INTERPRETATION - ‘Words’ - Need to give correct meaning of while determining the intendment of a law or purported law

LOCUS STANDI - Definition of

PLEADINGS - Averments in pleadings - Need for to contain facts only

PLEADINGS - Bindingness of on parties - Effect of unpleaded facts

WORDS AND PHRASES - ‘Clan’ - Meaning of

WORDS AND PHRASES - ‘Consider’ - Meaning of

WORDS AND PHRASES - ‘Locus standi’ - Meaning of WORDS AND PHRASES - ‘Recommendation’ - Meaning of

Issues:

1.            Whether the plaintiff lacks the locus standi to institute this

action.

2.            Whether the lower court was right in law in nullifying the relevant legislation solely on the ground that it is the certified True Copy that was received in evidence and not the original copy.

3.            Whether the lower court should not have expunged exhibits AH which were admitted inadvertently.

4.            Whether the plaintiff proved his case in accordance with the law to entitle him to judgment.

Facts:

The plaintiff filed a civil action against the defendant/appellant at the Gombe State High Court seeking declaratory reliefs in respect of exclusion from and determination of the eligibility of the plaintiff to contest for the chieftaincy of Tangale as well as a declaration nullifying the document issued by Tangale Traditional Council excluding him from contesting for the chieftaincy of Tangale.

The plaintiff asserted that the Tangale community is made of clans/ villages with each clan/village having its own clan/village head until the various village were unified under one village head, the position his ancestor, Galadima Ila occupied from 1906-1907. The plaintiff’s father contested for the cheiftaincy of Tangale in 1951 but he lost.
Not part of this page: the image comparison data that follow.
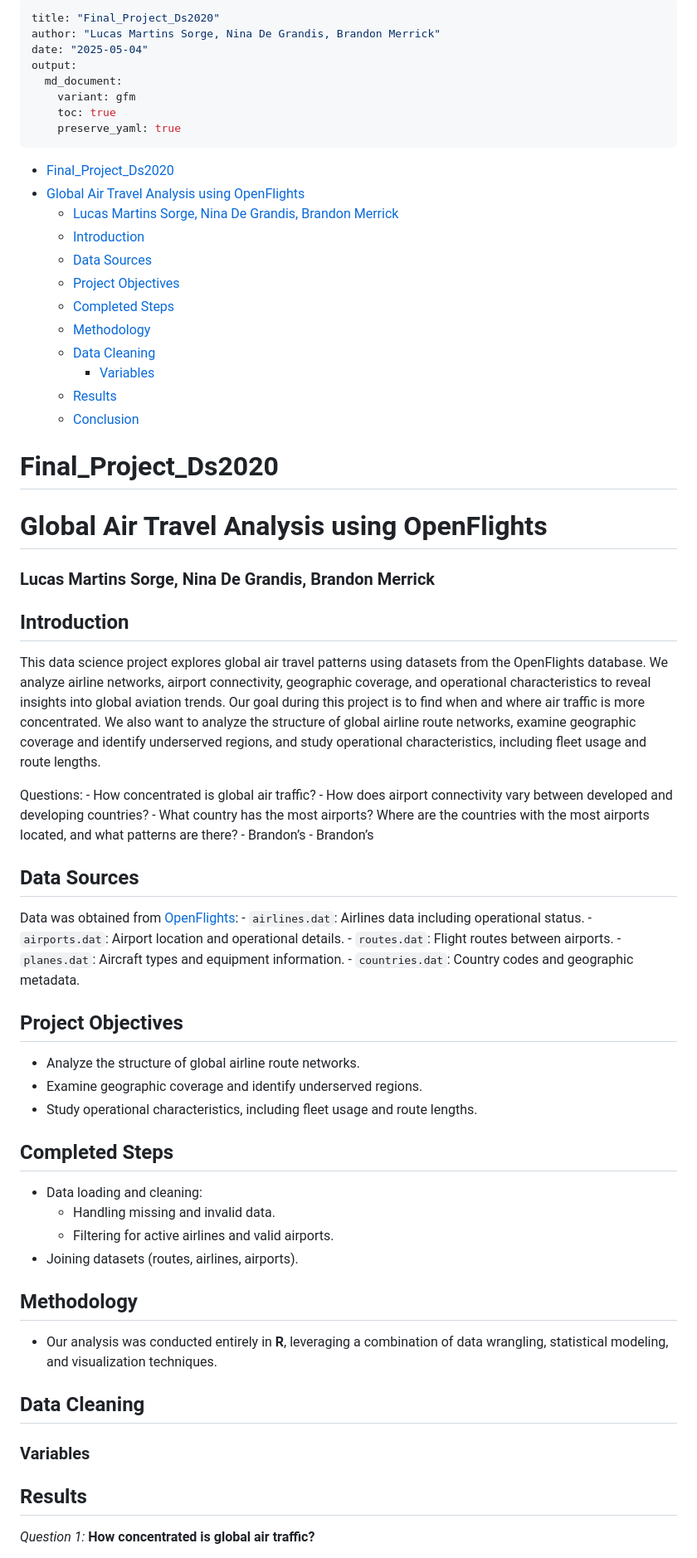
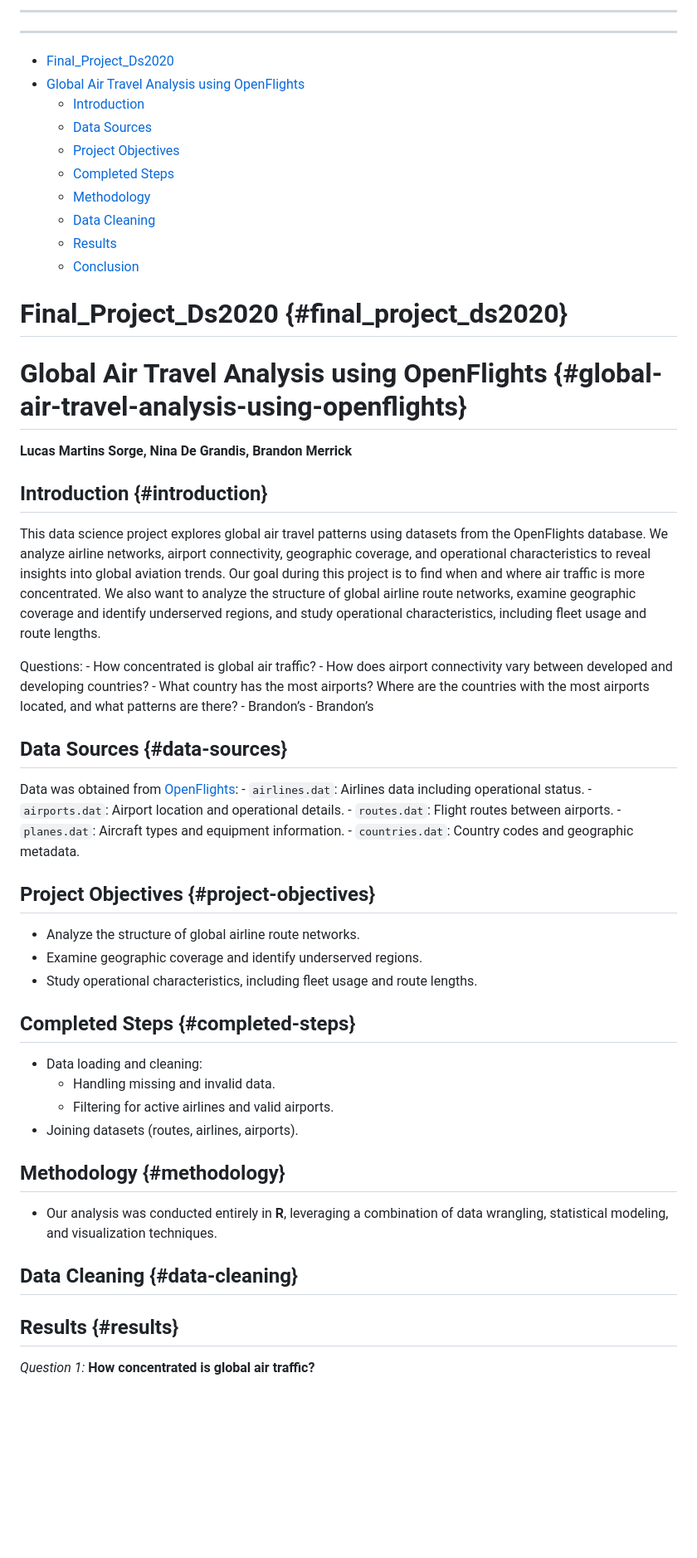
Before and after one commit to lucasorge13/Final_Project_Ds2020, a Markdown page: README.md, the part around the change printed below. Shown: that part at 83% size. Rendered like a GitHub page; blank space fills up the shorter version.

Commit message:
Fixing github visualization

```diff
--- a/README.md
+++ b/README.md
@@ -1,85 +1,54 @@
 ---
-title: "Final_Project_Ds2020"
-author: "Lucas Martins Sorge, Nina De Grandis, Brandon Merrick"
-date: "2025-05-04"
-output:
-  md_document:
-    variant: gfm
-    toc: true
-    preserve_yaml: true
+---
 ---
 
-- [Final_Project_Ds2020](#final_project_ds2020)
-- [Global Air Travel Analysis using
-  OpenFlights](#global-air-travel-analysis-using-openflights)
-  - [Lucas Martins Sorge, Nina De Grandis, Brandon
-    Merrick](#lucas-martins-sorge-nina-de-grandis-brandon-merrick)
-  - [Introduction](#introduction)
-  - [Data Sources](#data-sources)
-  - [Project Objectives](#project-objectives)
-  - [Completed Steps](#completed-steps)
-  - [Methodology](#methodology)
-  - [Data Cleaning](#data-cleaning)
-    - [Variables](#variables)
-  - [Results](#results)
-  - [Conclusion](#conclusion)
+-   [Final_Project_Ds2020](#final_project_ds2020)
+-   [Global Air Travel Analysis using OpenFlights](#global-air-travel-analysis-using-openflights)
+    -   [Introduction](#introduction)
+    -   [Data Sources](#data-sources)
+    -   [Project Objectives](#project-objectives)
+    -   [Completed Steps](#completed-steps)
+    -   [Methodology](#methodology)
+    -   [Data Cleaning](#data-cleaning)
+    -   [Results](#results)
+    -   [Conclusion](#conclusion)
 
-# Final_Project_Ds2020
+# Final_Project_Ds2020 {#final_project_ds2020}
 
-# Global Air Travel Analysis using OpenFlights
+# Global Air Travel Analysis using OpenFlights {#global-air-travel-analysis-using-openflights}
 
-### Lucas Martins Sorge, Nina De Grandis, Brandon Merrick
+**Lucas Martins Sorge, Nina De Grandis, Brandon Merrick**
 
-## Introduction
+## Introduction {#introduction}
 
-This data science project explores global air travel patterns using
-datasets from the OpenFlights database. We analyze airline networks,
-airport connectivity, geographic coverage, and operational
-characteristics to reveal insights into global aviation trends. Our goal
-during this project is to find when and where air traffic is more
-concentrated. We also want to analyze the structure of global airline
-route networks, examine geographic coverage and identify underserved
-regions, and study operational characteristics, including fleet usage
-and route lengths.
+This data science project explores global air travel patterns using datasets from the OpenFlights database. We analyze airline networks, airport connectivity, geographic coverage, and operational characteristics to reveal insights into global aviation trends. Our goal during this project is to find when and where air traffic is more concentrated. We also want to analyze the structure of global airline route networks, examine geographic coverage and identify underserved regions, and study operational characteristics, including fleet usage and route lengths.
 
-Questions: - How concentrated is global air traffic? - How does airport
-connectivity vary between developed and developing countries? - What
-country has the most airports? Where are the countries with the most
-airports located, and what patterns are there? - Brandon’s - Brandon’s
+Questions: - How concentrated is global air traffic? - How does airport connectivity vary between developed and developing countries? - What country has the most airports? Where are the countries with the most airports located, and what patterns are there? - Brandon’s - Brandon’s
 
-## Data Sources
+## Data Sources {#data-sources}
 
-Data was obtained from
-[OpenFlights](https://openflights.org/data.php): - `airlines.dat`:
-Airlines data including operational status. - `airports.dat`: Airport
-location and operational details. - `routes.dat`: Flight routes between
-airports. - `planes.dat`: Aircraft types and equipment information. -
-`countries.dat`: Country codes and geographic metadata.
+Data was obtained from [OpenFlights](https://openflights.org/data.php): - `airlines.dat`: Airlines data including operational status. - `airports.dat`: Airport location and operational details. - `routes.dat`: Flight routes between airports. - `planes.dat`: Aircraft types and equipment information. - `countries.dat`: Country codes and geographic metadata.
 
-## Project Objectives
+## Project Objectives {#project-objectives}
 
-- Analyze the structure of global airline route networks.
-- Examine geographic coverage and identify underserved regions.
-- Study operational characteristics, including fleet usage and route
-  lengths.
+-   Analyze the structure of global airline route networks.
+-   Examine geographic coverage and identify underserved regions.
+-   Study operational characteristics, including fleet usage and route lengths.
 
-## Completed Steps
+## Completed Steps {#completed-steps}
 
-- Data loading and cleaning:
-  - Handling missing and invalid data.
-  - Filtering for active airlines and valid airports.
-- Joining datasets (routes, airlines, airports).
+-   Data loading and cleaning:
+    -   Handling missing and invalid data.
+    -   Filtering for active airlines and valid airports.
+-   Joining datasets (routes, airlines, airports).
 
-## Methodology
+## Methodology {#methodology}
 
-- Our analysis was conducted entirely in **R**, leveraging a combination
-  of data wrangling, statistical modeling, and visualization techniques.
+-   Our analysis was conducted entirely in **R**, leveraging a combination of data wrangling, statistical modeling, and visualization techniques.
 
-## Data Cleaning
+## Data Cleaning {#data-cleaning}
 
-### Variables
-
-## Results
+## Results {#results}
 
 *Question 1:* **How concentrated is global air traffic?**
 
```
Also changed, not shown: other parts of README.md (+35 -51 lines).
The plaintiff’s attempt to contest the chieftaincy of Tangale in 1997 met a brick wall as he was excluded from contesting by a letter written by Tangale/Waja Emirate/Traditional Council.

The defendant/appellant denied most of the plaintiff’s averments and stated further that the plaintiff’s father was excluded from contesting for the chieftaincy of Tangale because upon investigation he was found not to belong to the Tangale ruling House.

After the exchange of pleadings, witnesses gave evidence which were appraised. After the review of partie evidence and addresses of their counsel, the trial court gave judgment in favour of the plaintiff. Dissatisfied with the said judgment, the defendants brought this appeal.